About this exercise:
Retype all of the entries precisely.

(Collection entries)

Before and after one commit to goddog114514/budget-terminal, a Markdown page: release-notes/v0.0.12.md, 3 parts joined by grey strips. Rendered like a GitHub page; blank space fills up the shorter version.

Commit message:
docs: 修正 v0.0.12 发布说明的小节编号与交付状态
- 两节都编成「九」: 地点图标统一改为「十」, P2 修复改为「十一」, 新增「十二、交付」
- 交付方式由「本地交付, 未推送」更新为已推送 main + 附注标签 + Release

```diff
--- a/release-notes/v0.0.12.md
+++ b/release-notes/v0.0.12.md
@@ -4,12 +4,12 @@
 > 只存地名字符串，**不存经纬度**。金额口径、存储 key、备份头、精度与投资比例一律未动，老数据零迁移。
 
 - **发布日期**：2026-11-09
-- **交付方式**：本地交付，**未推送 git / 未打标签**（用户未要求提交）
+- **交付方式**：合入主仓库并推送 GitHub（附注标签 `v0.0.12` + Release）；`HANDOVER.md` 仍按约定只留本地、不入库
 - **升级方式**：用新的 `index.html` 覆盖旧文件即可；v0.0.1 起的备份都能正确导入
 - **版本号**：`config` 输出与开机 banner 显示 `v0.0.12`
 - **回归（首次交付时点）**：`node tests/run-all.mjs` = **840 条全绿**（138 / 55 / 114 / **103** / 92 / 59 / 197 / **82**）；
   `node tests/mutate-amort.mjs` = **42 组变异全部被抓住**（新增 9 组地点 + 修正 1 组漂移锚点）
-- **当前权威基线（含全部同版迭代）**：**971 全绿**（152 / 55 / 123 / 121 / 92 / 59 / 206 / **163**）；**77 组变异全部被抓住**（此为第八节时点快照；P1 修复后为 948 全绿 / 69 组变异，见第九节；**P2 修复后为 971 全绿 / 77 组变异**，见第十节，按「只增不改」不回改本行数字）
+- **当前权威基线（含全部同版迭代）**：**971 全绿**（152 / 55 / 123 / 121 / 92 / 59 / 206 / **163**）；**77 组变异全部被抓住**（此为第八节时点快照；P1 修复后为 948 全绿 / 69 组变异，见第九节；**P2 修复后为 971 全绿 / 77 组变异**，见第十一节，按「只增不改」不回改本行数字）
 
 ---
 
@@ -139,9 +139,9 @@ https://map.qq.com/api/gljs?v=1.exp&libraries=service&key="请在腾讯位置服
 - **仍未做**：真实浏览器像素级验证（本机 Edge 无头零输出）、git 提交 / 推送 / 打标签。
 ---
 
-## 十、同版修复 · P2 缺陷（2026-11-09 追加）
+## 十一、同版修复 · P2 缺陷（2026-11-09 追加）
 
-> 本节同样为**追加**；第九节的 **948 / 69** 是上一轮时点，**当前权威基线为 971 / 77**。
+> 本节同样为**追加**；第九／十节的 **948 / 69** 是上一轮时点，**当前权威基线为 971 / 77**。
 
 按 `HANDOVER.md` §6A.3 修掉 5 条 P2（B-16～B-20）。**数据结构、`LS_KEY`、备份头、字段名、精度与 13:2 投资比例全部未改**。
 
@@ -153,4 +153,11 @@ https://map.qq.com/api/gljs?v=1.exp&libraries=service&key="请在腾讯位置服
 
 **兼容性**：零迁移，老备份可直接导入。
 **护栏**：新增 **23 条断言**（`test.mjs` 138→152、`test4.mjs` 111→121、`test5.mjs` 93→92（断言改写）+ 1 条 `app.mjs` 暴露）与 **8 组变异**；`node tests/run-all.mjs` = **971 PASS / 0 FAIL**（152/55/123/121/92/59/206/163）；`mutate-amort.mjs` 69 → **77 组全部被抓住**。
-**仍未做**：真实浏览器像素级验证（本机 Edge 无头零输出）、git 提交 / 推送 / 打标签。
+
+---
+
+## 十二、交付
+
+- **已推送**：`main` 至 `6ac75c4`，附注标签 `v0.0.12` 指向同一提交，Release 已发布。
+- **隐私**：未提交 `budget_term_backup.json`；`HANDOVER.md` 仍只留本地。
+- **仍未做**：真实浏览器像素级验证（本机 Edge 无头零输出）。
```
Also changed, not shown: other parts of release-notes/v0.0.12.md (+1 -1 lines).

Result for this exercise:
Before and after one commit to goddog114514/budget-terminal, a Markdown page: release-notes/v0.0.12.md, 3 parts joined by grey strips. Rendered like a GitHub page; blank space fills up the shorter version.

Commit message:
docs: 修正 v0.0.12 发布说明的小节编号与交付状态
- 两节都编成「九」: 地点图标统一改为「十」, P2 修复改为「十一」, 新增「十二、交付」
- 交付方式由「本地交付, 未推送」更新为已推送 main + 附注标签 + Release

```diff
--- a/release-notes/v0.0.12.md
+++ b/release-notes/v0.0.12.md
@@ -4,12 +4,12 @@
 > 只存地名字符串，**不存经纬度**。金额口径、存储 key、备份头、精度与投资比例一律未动，老数据零迁移。
 
 - **发布日期**：2026-11-09
-- **交付方式**：本地交付，**未推送 git / 未打标签**（用户未要求提交）
+- **交付方式**：合入主仓库并推送 GitHub（附注标签 `v0.0.12` + Release）；`HANDOVER.md` 仍按约定只留本地、不入库
 - **升级方式**：用新的 `index.html` 覆盖旧文件即可；v0.0.1 起的备份都能正确导入
 - **版本号**：`config` 输出与开机 banner 显示 `v0.0.12`
 - **回归（首次交付时点）**：`node tests/run-all.mjs` = **840 条全绿**（138 / 55 / 114 / **103** / 92 / 59 / 197 / **82**）；
   `node tests/mutate-amort.mjs` = **42 组变异全部被抓住**（新增 9 组地点 + 修正 1 组漂移锚点）
-- **当前权威基线（含全部同版迭代）**：**971 全绿**（152 / 55 / 123 / 121 / 92 / 59 / 206 / **163**）；**77 组变异全部被抓住**（此为第八节时点快照；P1 修复后为 948 全绿 / 69 组变异，见第九节；**P2 修复后为 971 全绿 / 77 组变异**，见第十节，按「只增不改」不回改本行数字）
+- **当前权威基线（含全部同版迭代）**：**971 全绿**（152 / 55 / 123 / 121 / 92 / 59 / 206 / **163**）；**77 组变异全部被抓住**（此为第八节时点快照；P1 修复后为 948 全绿 / 69 组变异，见第九节；**P2 修复后为 971 全绿 / 77 组变异**，见第十一节，按「只增不改」不回改本行数字）
 
 ---
 
@@ -139,9 +139,9 @@ https://map.qq.com/api/gljs?v=1.exp&libraries=service&key="请在腾讯位置服
 - **仍未做**：真实浏览器像素级验证（本机 Edge 无头零输出）、git 提交 / 推送 / 打标签。
 ---
 
-## 十、同版修复 · P2 缺陷（2026-11-09 追加）
+## 十一、同版修复 · P2 缺陷（2026-11-09 追加）
 
-> 本节同样为**追加**；第九节的 **948 / 69** 是上一轮时点，**当前权威基线为 971 / 77**。
+> 本节同样为**追加**；第九／十节的 **948 / 69** 是上一轮时点，**当前权威基线为 971 / 77**。
 
 按 `HANDOVER.md` §6A.3 修掉 5 条 P2（B-16～B-20）。**数据结构、`LS_KEY`、备份头、字段名、精度与 13:2 投资比例全部未改**。
 
@@ -153,4 +153,11 @@ https://map.qq.com/api/gljs?v=1.exp&libraries=service&key="请在腾讯位置服
 
 **兼容性**：零迁移，老备份可直接导入。
 **护栏**：新增 **23 条断言**（`test.mjs` 138→152、`test4.mjs` 111→121、`test5.mjs` 93→92（断言改写）+ 1 条 `app.mjs` 暴露）与 **8 组变异**；`node tests/run-all.mjs` = **971 PASS / 0 FAIL**（152/55/123/121/92/59/206/163）；`mutate-amort.mjs` 69 → **77 组全部被抓住**。
-**仍未做**：真实浏览器像素级验证（本机 Edge 无头零输出）、git 提交 / 推送 / 打标签。
+
+---
+
+## 十二、交付
+
+- **已推送**：`main` 至 `6ac75c4`，附注标签 `v0.0.12` 指向同一提交，Release 已发布。
+- **隐私**：未提交 `budget_term_backup.json`；`HANDOVER.md` 仍只留本地。
+- **仍未做**：真实浏览器像素级验证（本机 Edge 无头零输出）。
```
Also changed, not shown: other parts of release-notes/v0.0.12.md (+1 -1 lines).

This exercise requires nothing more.